Brewers And All But One Arbitration Eligible Player Agree To Deals

MILWAUKEE, WISCONSIN - SEPTEMBER 23: Adrian Houser #37 of the Milwaukee Brewers throws a pitch in the first inning against the St. Louis Cardinals at American Family Field on September 23, 2021 in Milwaukee, Wisconsin. (Photo by John Fisher/Getty Images)
MILWAUKEE, WISCONSIN - SEPTEMBER 23: Adrian Houser #37 of the Milwaukee Brewers throws a pitch in the first inning against the St. Louis Cardinals at American Family Field on September 23, 2021 in Milwaukee, Wisconsin. (Photo by John Fisher/Getty Images) /
facebooktwitterreddit

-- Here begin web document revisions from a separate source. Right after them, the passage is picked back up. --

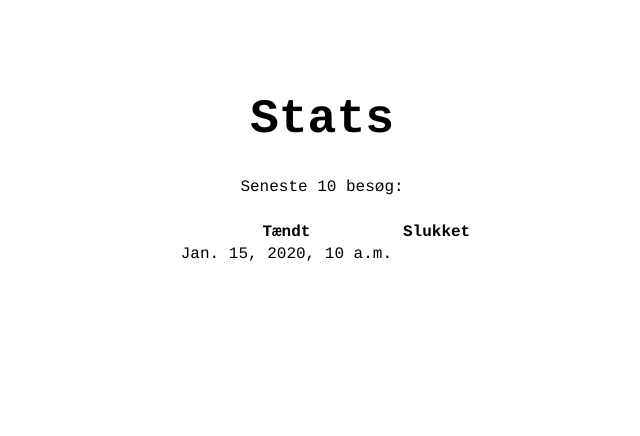
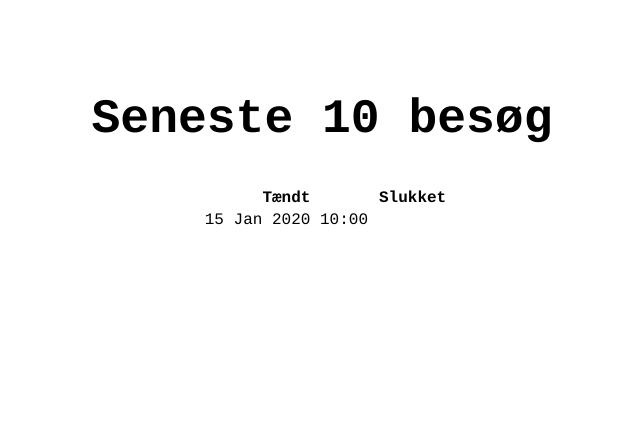
Before and after one commit to kaspernyhus/gladibad, a Django app: page /stats in a window 1280 px wide. Shown: the top 436 px of the page, without its empty margins (318-958 px from the left). Run offline with Django 3.2, Linux system fonts and the light colour scheme; tables that the repository leaves empty hold one stand-in row (values such as "Sample post").

Commit message:
fixed stats

```diff
--- a/templates/stats.html
+++ b/templates/stats.html
@@ -3,9 +3,7 @@
 
 {% block content %}
 
-<h1 class="state">Stats</h1>
-
-<p class="status">Seneste 10 besøg:</p>
+<h1 class="state">Seneste 10 besøg</h1>
 
 <table align="center" id="stats">
 <tr>
@@ -15,11 +13,11 @@
 {% for timestamp in timestamps %}
     <tr>
         {% if timestamp.state == 1 %}
-            <td>{{timestamp.timestamp}}</td>
+            <td>{{timestamp.timestamp|date:"d M Y" }} {{ timestamp.timestamp|time:"H:i" }}</td>
             <td></td>
         {% else %}
             <td></td>
-            <td>{{timestamp.timestamp}}</td>
+            <td>{{timestamp.timestamp|date:"d M Y" }} {{ timestamp.timestamp|time:"H:i" }}</td>
         {% endif %}
     </tr>
 
```
Also changed, not shown: main/views.py (line endings or trailing spaces).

In a normal offseason, the deadline for the Brewers and arbitration eligible players to agree to prior to a hearing is mid-January. This year, a lockout was initiated and a new deadline was set for March 22, 2022. Arbitration hearings will take place starting April 7 this season as opposed to Mid-February, which means for some they will begin the regular season without a set salary.

A large portion of the Brewers core is currently arbitration eligible. This includes Luis Urias who qualified as a Super-Two player, offseason addition Hunter Renfroe, NL Cy Young winner Corbin Burnes, NL Reliever of the Year Josh Hader, shortstop Willy Adames, and many more.

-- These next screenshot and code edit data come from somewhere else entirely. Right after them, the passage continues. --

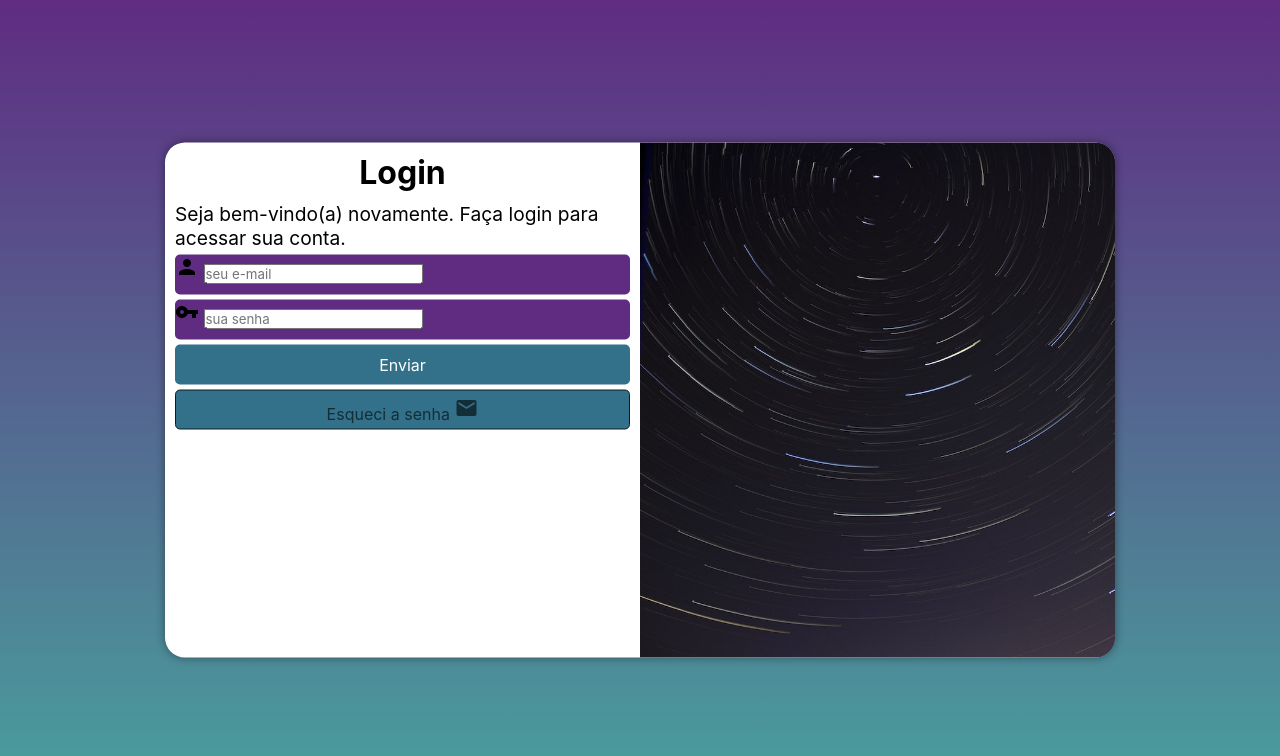
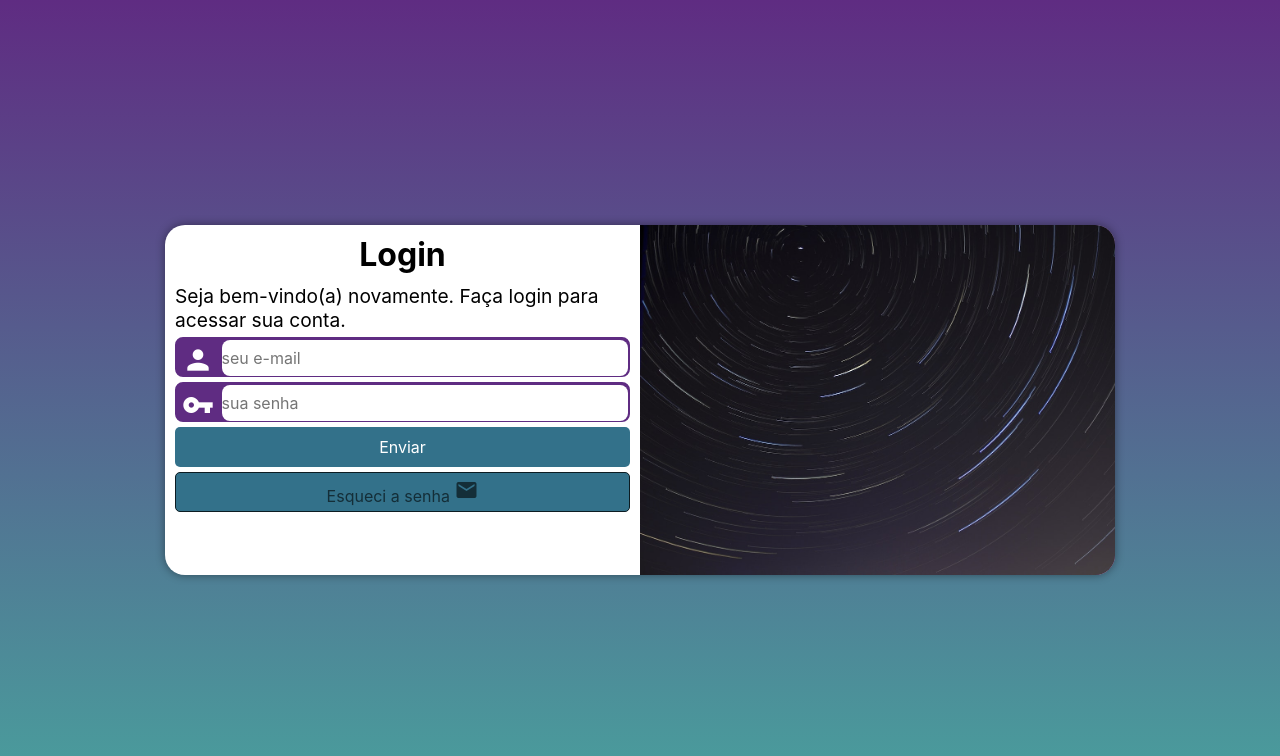
Before and after one commit to gustavodemorais/projeto-login, a plain HTML site: page index.html in a window 1280 px wide. Drawn offline with Linux system fonts and the light colour scheme.

Commit message:
finalizado o projeto

```diff
--- a/estilos/media-query.css
+++ b/estilos/media-query.css
@@ -7,6 +7,7 @@
 
     section#login {
         width: 80vw;
+        height: 270px;
     }
 
     section#login > div#imagem {
@@ -28,6 +29,7 @@
 
     section#login {
         width: 950px;
+        height: 350px;
     }
 
     section#login > div#imagem {
--- a/estilos/style.css
+++ b/estilos/style.css
@@ -23,7 +23,7 @@ section#login {
     position: absolute;
     top: 50%;
     left: 50%;
-    transform: translate(-50%, -50%);
+
     overflow: hidden;
 
     background-color: white;
@@ -32,6 +32,7 @@ section#login {
     border-radius: 20px;
     box-shadow: 0px 0px 10px rgba(0, 0, 0, 0.425);
 
+    transform: translate(-50%, -50%); /*quando for usar o transform, sempre deixe ele por ultimo*/
     transition: width .3s, height .3s;
     transition-timing-function: ease;
 }
@@ -59,15 +60,37 @@ div#formulario > p {
 
 form > div.campo {
     background-color: #5f2c82;
+    border: 2px solid #5f2c82;
     display: block;
     width: 100%;
     height: 40px;
-    border-radius: 5px;
+    border-radius: 8px;
     margin: 5px 0px;
 }
 
 div.campo > label{
     display: none;
+}
+
+div.campo > span {
+    color: white;
+    font-size: 2em;
+    width: 40px;
+    padding: 5px;
+}
+
+div.campo > input {
+    font-size: 1em;
+    width: calc(100% - 45px); /*Use o calc() para as CSS*/
+    height: 100%;
+    border: 0px;
+    border-radius: 8px;
+    transform: translateY(-12px); /*quando for usar o transform, sempre deixe ele por ultimo*/
+}
+
+div.campo > input:focus-within {
+    background-color: white;
+    border: none;
 }
 
 form > input[type=submit] {
```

On Tuesday, the Brewers struck deals with all but one of their arbitration eligible players.

The only player to not settle for a deal was Adrian HouserMLB trade rumors projected Houser to earn $2.3MM in 2022. Per reports, he filed at $3MM and the Brewers countered with $2.425MM.

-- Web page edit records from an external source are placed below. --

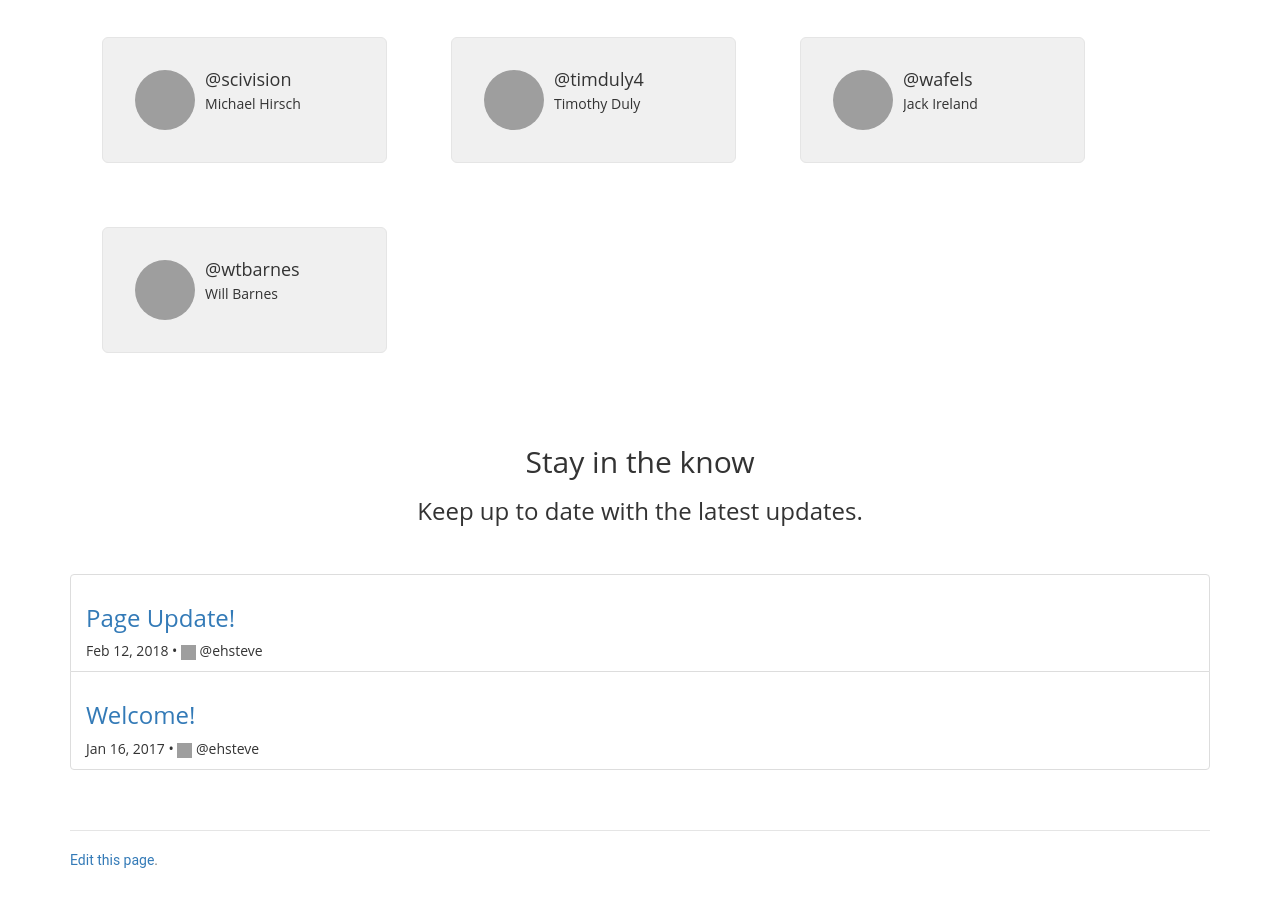
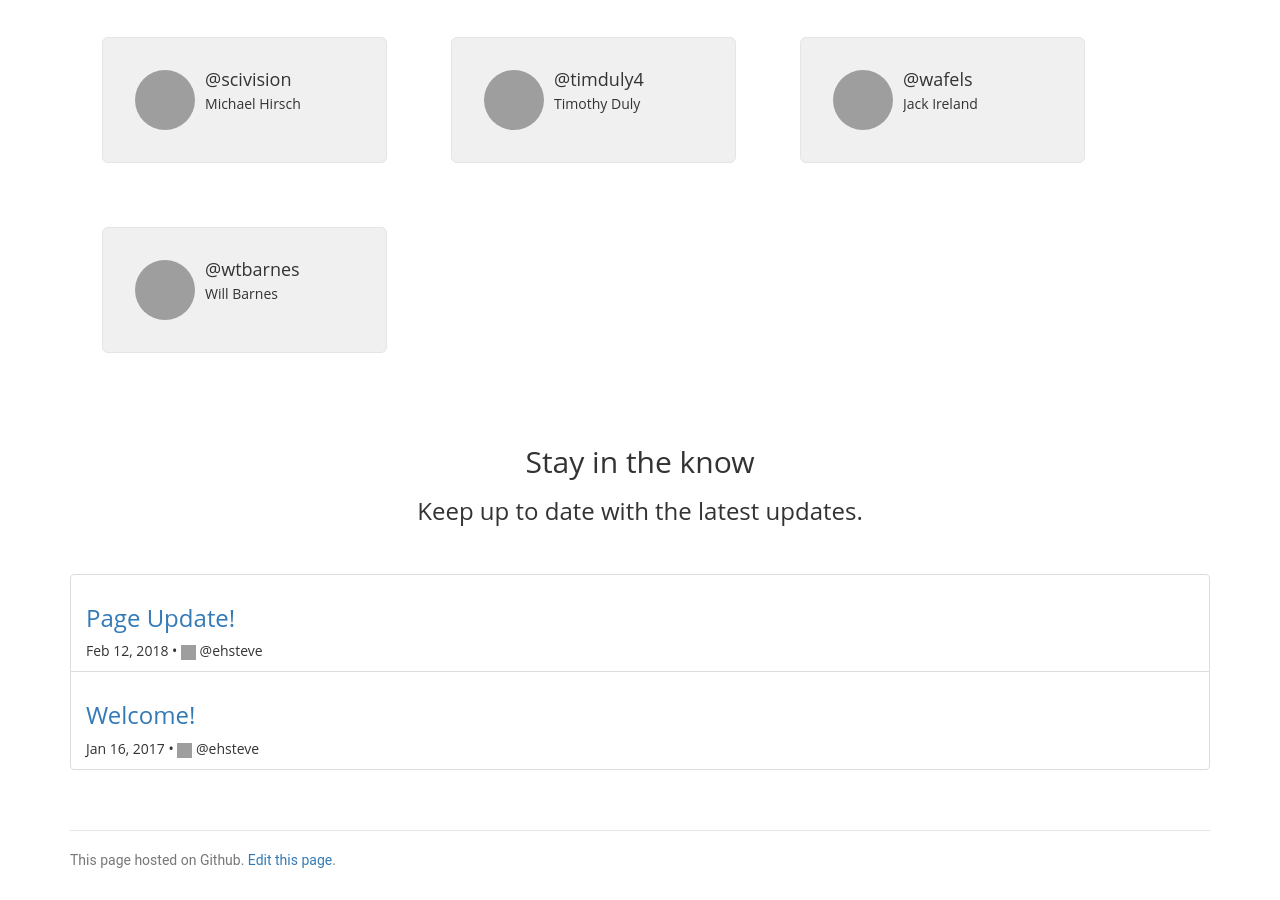
Before and after one commit to heliophysicsPy/heliophysicsPy.github.io, a Jekyll site: the page built from index.html, in a window 1280 px wide and 900 px high, scrolled down 9963 px, cut to the strip 0-900 px from the top of the window. Built offline with Jekyll 4.4.1, drawn with Linux system fonts in a browser that asks for light colours; grey boxes are pictures that could not be loaded.

Commit message:
Update footer.html

```diff
--- a/_includes/footer.html
+++ b/_includes/footer.html
@@ -1,3 +1,3 @@
 <footer class="footer">
-        <p><a href="https://github.com/heliophysicsPy/heliophysicsPy.github.io">Edit this page</a>.</p>
+        <p>This page hosted on Github. <a href="https://github.com/heliophysicsPy/heliophysicsPy.github.io">Edit this page</a>.</p>
 </footer>
```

Because the two sides could not agree on a deal, a court will now determine Houser’s salary for 2022, which as mentioned earlier may be as early as April 7. Coincidently this is also Opening Day for the Brewers.

Of the players who agreed to deals, Josh Hader came in at the highest at $11MM. Second was Hunter Renfroe at $7.65MM and pitchers Brandon Woodruff and Corbin Burnes just behind him at $6.8MM and $6.5MM.

Other notable salaries include Omar Narvaez at $5MM, Willy Adames at $4.6MM, Luis Urias at $2.55MM and Eric Lauer at $2.425MM. Overall, the Brewers spent $49.225MM on arbitration eligible players yesterday.

Last season, that same group of players counted for about $30MM less on the payroll. That’s a big increase for the Brewers payroll just for keeping the same players as the year before. Because of that, Milwaukee will be pushing a possible record-high payroll in 2022.

Given the uniqueness of the off-season, it is good to see the Brewers and their players agreeing to deals prior to the start of the regular season. As we have learned in the past, arbitration hearings can get ugly and may create some animosity. Most of that frustration is typically directed at the arbitration system and not at the Brewers.

Next. 3 Internal Options To Fill In At 3rd Base. dark

Keep in mind though that just because the Brewers did not agree with Houser by the filing deadline, doesn’t mean they automatically go to a hearing. Houser and the organization can continue to negotiate and come to terms all the way up until they walk into the hearing.

facebooktwitterreddit